Now, I’ve heard that love is blind, but apparently, it also has no sense of smell.

After cleaning the costumes I debated whether to toss the numbers, but in the end—love triumphed. Yet, even though Julie was attracted to the putrid cottage cheese face and Sandi was more your rotting-corpse type, because it was Halloween, I confess, I played a trick and reversed the mash notes. I doubt the girls ever noticed.

It’s Alive

Every Halloween, after I’ve handed out the last of the candy—okay, I save a few Kit-Kats for myself—I turn out the lights, curl up on my sofa and watch Young Frankenstein starring the sorely-missed Gene Wilder. The script, co-written by Gene Wilder and Mel Brooks, is brilliant. I’ve seen it so many times I can recite the dialogue. I even know when to whinny like a frightened horse when someone says, “Frau Blücher.” I love the scene where Dr. Frankenstein reanimates the creature, who has mistakenly been given the brain of someone named Abbey Normal. While a huge storm rages, the white-coated doctor, with his mad scientist eyes and his wind-ravaged hair, looks up to the dark, menacing sky and shouts, “It’s alive!”

Now you’re probably wondering what this has to do with writing, but stay with me. I really do have a point. Continue reading “It’s Alive”

The Key Graveyard

In a fall cleaning frenzy, I tackled my kitchen junk drawer. I chucked expired coupons, dozens of plastic bread ties that I’d saved in case of a severe bread-tie shortage, and handfuls of dried out rubber bands that broke when stretched.

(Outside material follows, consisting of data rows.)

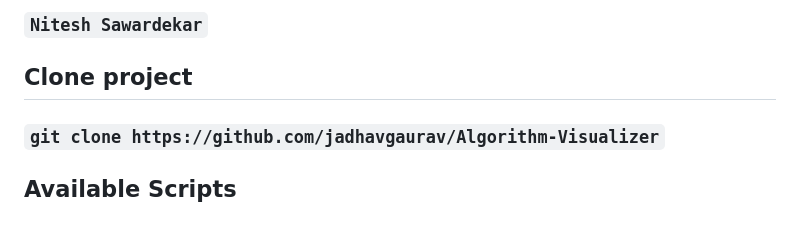
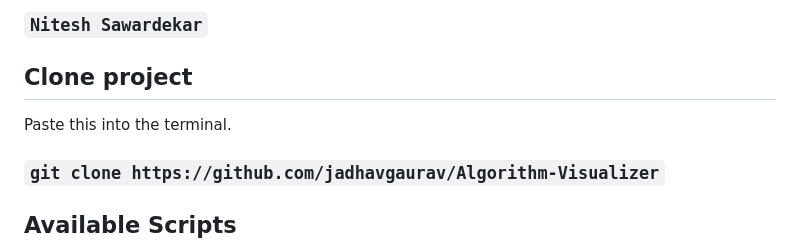
Before and after one commit to jadhavgaurav/Algorithm-Visualizer, a Markdown page: README.md, the part around the change. Drawn GitHub-style.

```diff
--- a/README.md
+++ b/README.md
@@ -13,6 +13,8 @@ This project was bootstrapped with [Create React App](https://github.com/faceboo
 ### `Nitesh Sawardekar`
 
 ## Clone project
+
+Paste this into the terminal.
 
 ### `git clone https://github.com/jadhavgaurav/Algorithm-Visualizer`
 
```
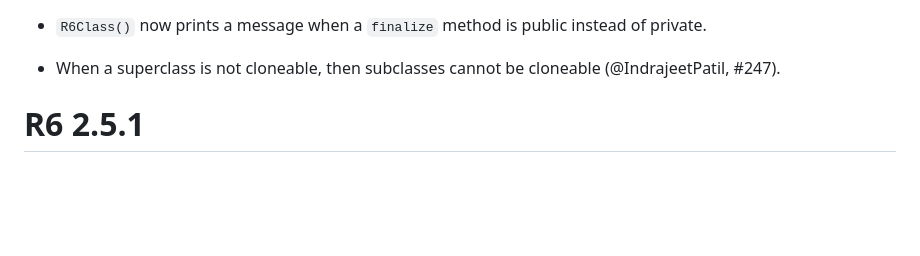
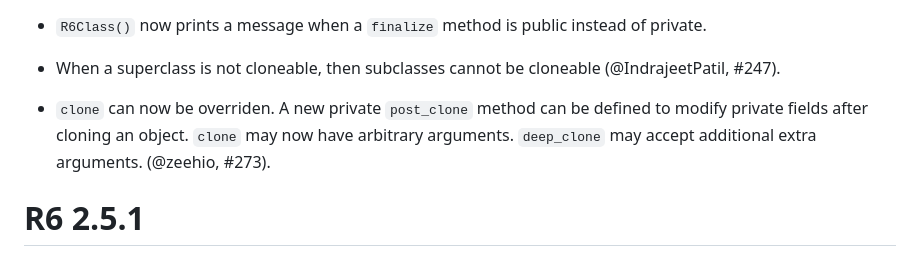
Before and after one commit to r-lib/R6, a Markdown page: NEWS.md, the part around the change. GitHub-like rendering; blank space fills up the shorter version.

Commit message:
Add NEWS entry

```diff
--- a/NEWS.md
+++ b/NEWS.md
@@ -6,6 +6,10 @@ R6 2.5.1.9000
 * `R6Class()` now prints a message when a `finalize` method is public instead of private.
 
 * When a superclass is not cloneable, then subclasses cannot be cloneable (@IndrajeetPatil, #247).
+
+* `clone` can now be overriden. A new private `post_clone` method can be defined
+  to modify private fields after cloning an object. `clone` may now have arbitrary
+  arguments. `deep_clone` may accept additional extra arguments. (@zeehio, #273).
 
 R6 2.5.1
 ========
```
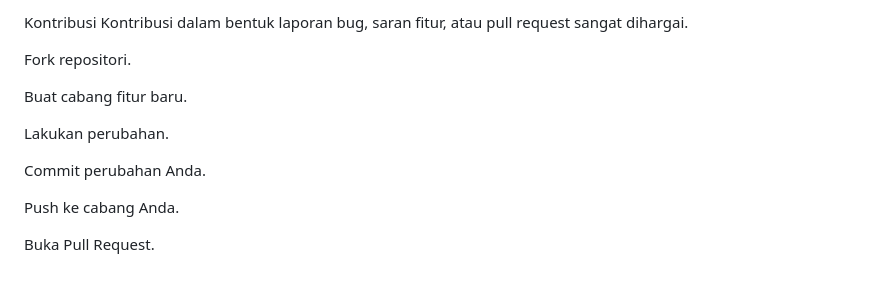
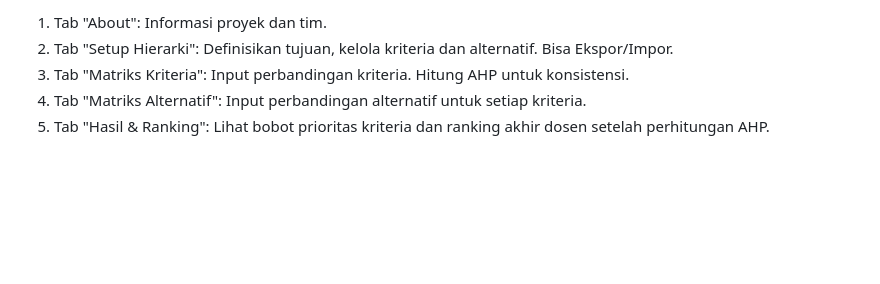
Before and after one commit to misteri-00/AHP-DosenTerbaik, a Markdown page: README.md, the part around one of its changes. Rendered like a GitHub page; blank space fills up the shorter version.

```diff
--- a/README.md
+++ b/README.md
@@ -107,14 +48,5 @@ Struktur Proyek
-Kontribusi
-Kontribusi dalam bentuk laporan bug, saran fitur, atau pull request sangat dihargai.
-
-Fork repositori.
-
-Buat cabang fitur baru.
-
-Lakukan perubahan.
-
-Commit perubahan Anda.
-
-Push ke cabang Anda.
-
-Buka Pull Request.
+1.	Tab "About": Informasi proyek dan tim.
+2.	Tab "Setup Hierarki": Definisikan tujuan, kelola kriteria dan alternatif. Bisa Ekspor/Impor.
+3.	Tab "Matriks Kriteria": Input perbandingan kriteria. Hitung AHP untuk konsistensi.
+4.	Tab "Matriks Alternatif": Input perbandingan alternatif untuk setiap kriteria.
+5.	Tab "Hasil & Ranking": Lihat bobot prioritas kriteria dan ranking akhir dosen setelah perhitungan AHP.
```
Also changed, not shown: other parts of README.md (+33 -92 lines).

Then I ran across a box of old keys.

Hmmm? I lined them up on the kitchen counter. There were nine car keys, which was odd, because in my life, I’d only owned four cars.

I found the spare key to my 1968 Ford Falcon. Three on the tree, pull-out choke on the dash. I bought it used for $200, drove it for three years, and sold it for $250. I couldn’t find the spare key for the new owner, so I’d had a copy made. It cost 35 cents. Today a new key is $200—the same price as this entire car.

I found the key to my first new car. A 1976 Toyota Corolla, which ironically, got keyed the first day I parked it at work. It was Rah! Rah! Bicentennial! Buy American year!

Here was the key to my old boyfriend’s house. We broke up two decades ago when I ‘d found another woman’s underwear tangled in the bed sheets. “Oh, those belong to my fiancée,” he’d said, having never mentioned a fiancée before. It made me wonder if saving this key qualified me as a masochist. Continue reading “The Key Graveyard”